> EXERCISE INPUTS
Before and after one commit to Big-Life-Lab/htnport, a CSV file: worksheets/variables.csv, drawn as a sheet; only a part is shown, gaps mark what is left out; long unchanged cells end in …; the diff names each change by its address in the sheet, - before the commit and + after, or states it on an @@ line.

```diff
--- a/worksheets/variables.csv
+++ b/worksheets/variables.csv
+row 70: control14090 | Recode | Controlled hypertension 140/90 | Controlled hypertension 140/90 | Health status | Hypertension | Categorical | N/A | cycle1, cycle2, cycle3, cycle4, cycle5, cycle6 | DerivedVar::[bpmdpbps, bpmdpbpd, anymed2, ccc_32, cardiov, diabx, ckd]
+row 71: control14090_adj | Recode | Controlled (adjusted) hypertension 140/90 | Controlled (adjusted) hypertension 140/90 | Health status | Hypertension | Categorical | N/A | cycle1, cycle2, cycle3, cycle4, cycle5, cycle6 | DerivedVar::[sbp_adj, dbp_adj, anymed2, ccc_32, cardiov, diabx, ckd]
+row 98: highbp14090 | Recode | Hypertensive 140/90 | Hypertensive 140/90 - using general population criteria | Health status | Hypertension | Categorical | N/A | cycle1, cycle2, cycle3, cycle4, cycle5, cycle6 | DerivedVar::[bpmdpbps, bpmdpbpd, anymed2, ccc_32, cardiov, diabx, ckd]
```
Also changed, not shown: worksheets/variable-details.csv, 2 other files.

> YOUR GOAL
Show a copy of each line from the data that includes the word "worksheets".

> EXERCISE OUTPUT
Before and after one commit to Big-Life-Lab/htnport, a CSV file: worksheets/variables.csv, drawn as a sheet; only a part is shown, gaps mark what is left out; long unchanged cells end in …; the diff names each change by its address in the sheet, - before the commit and + after, or states it on an @@ line.
--- a/worksheets/variables.csv
+++ b/worksheets/variables.csv
Also changed, not shown: worksheets/variable-details.csv, 2 other files.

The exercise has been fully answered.